[EXERCISE INPUT]

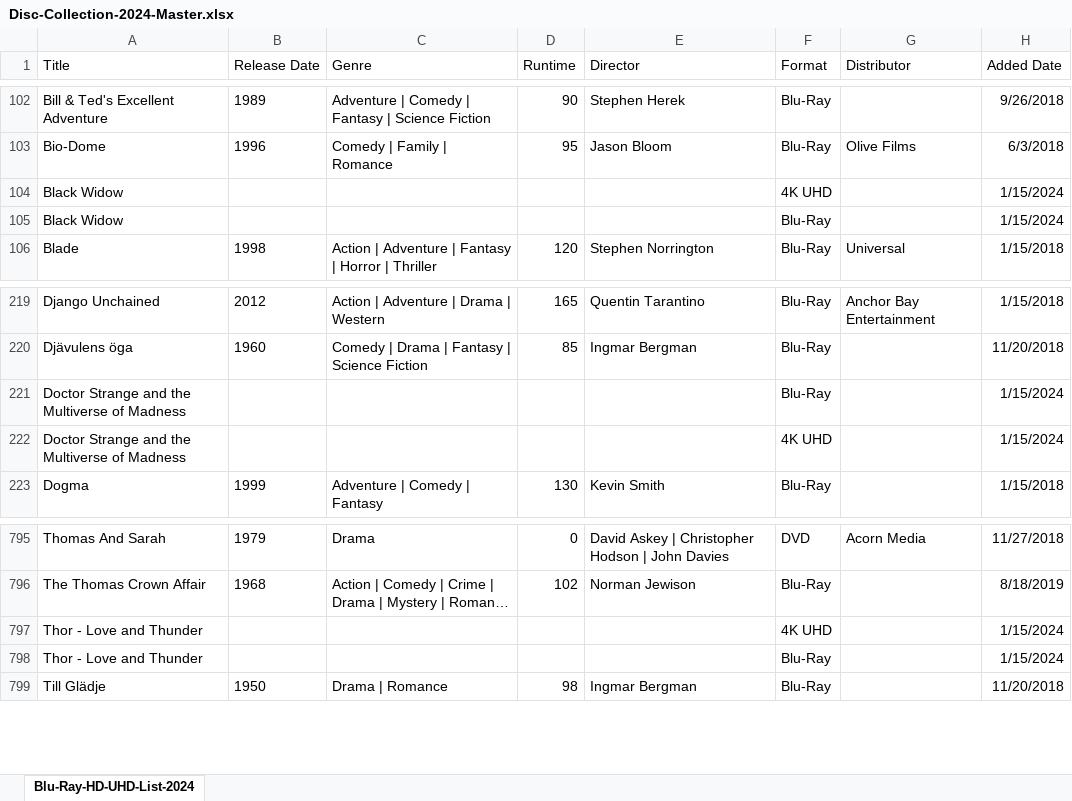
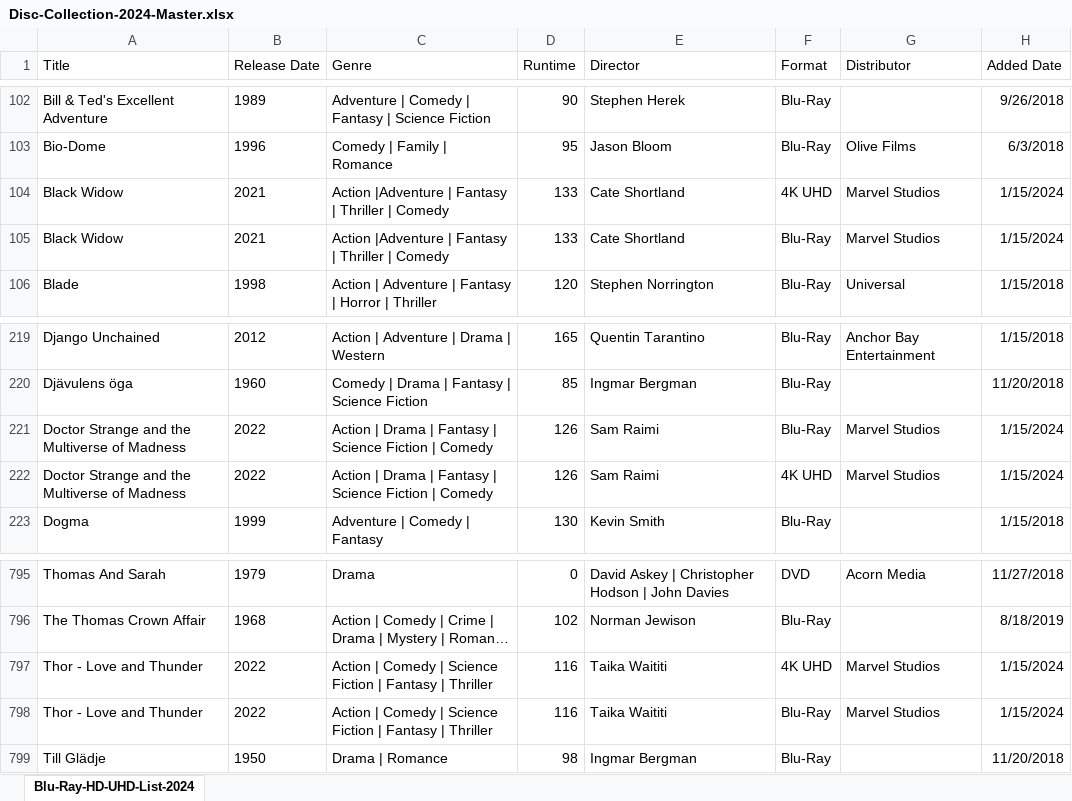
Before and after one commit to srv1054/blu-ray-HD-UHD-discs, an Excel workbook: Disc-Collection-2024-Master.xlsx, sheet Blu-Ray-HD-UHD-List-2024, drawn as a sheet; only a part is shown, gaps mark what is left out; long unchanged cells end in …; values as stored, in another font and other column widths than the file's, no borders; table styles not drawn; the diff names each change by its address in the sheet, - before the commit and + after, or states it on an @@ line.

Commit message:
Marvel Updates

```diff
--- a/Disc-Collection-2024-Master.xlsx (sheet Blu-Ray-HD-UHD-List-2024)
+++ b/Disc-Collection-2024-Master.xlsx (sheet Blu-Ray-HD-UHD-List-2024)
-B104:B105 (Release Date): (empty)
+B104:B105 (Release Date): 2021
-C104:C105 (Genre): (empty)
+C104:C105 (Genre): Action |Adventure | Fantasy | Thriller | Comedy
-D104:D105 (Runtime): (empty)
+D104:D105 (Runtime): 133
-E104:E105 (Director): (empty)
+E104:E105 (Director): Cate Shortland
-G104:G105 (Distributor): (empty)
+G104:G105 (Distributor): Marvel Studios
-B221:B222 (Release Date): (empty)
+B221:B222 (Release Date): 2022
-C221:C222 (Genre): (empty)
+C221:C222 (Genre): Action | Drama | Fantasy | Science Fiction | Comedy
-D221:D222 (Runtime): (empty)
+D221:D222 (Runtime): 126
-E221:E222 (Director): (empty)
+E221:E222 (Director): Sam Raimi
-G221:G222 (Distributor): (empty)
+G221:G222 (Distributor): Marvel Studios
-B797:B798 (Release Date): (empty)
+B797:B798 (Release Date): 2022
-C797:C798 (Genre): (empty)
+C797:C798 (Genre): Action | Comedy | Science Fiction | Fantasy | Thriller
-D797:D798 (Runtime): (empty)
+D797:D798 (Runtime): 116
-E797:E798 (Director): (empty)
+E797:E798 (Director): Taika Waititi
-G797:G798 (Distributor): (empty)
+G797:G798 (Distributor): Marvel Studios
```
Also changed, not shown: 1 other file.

[/EXERCISE INPUT]

- [EXERCISE DESCRIPTION]: Copy out each line of the data that holds the string "Marvel".

- [PROBLEM SOLUTION]:
Marvel Updates
+G104:G105 (Distributor): Marvel Studios
+G221:G222 (Distributor): Marvel Studios
+G797:G798 (Distributor): Marvel Studios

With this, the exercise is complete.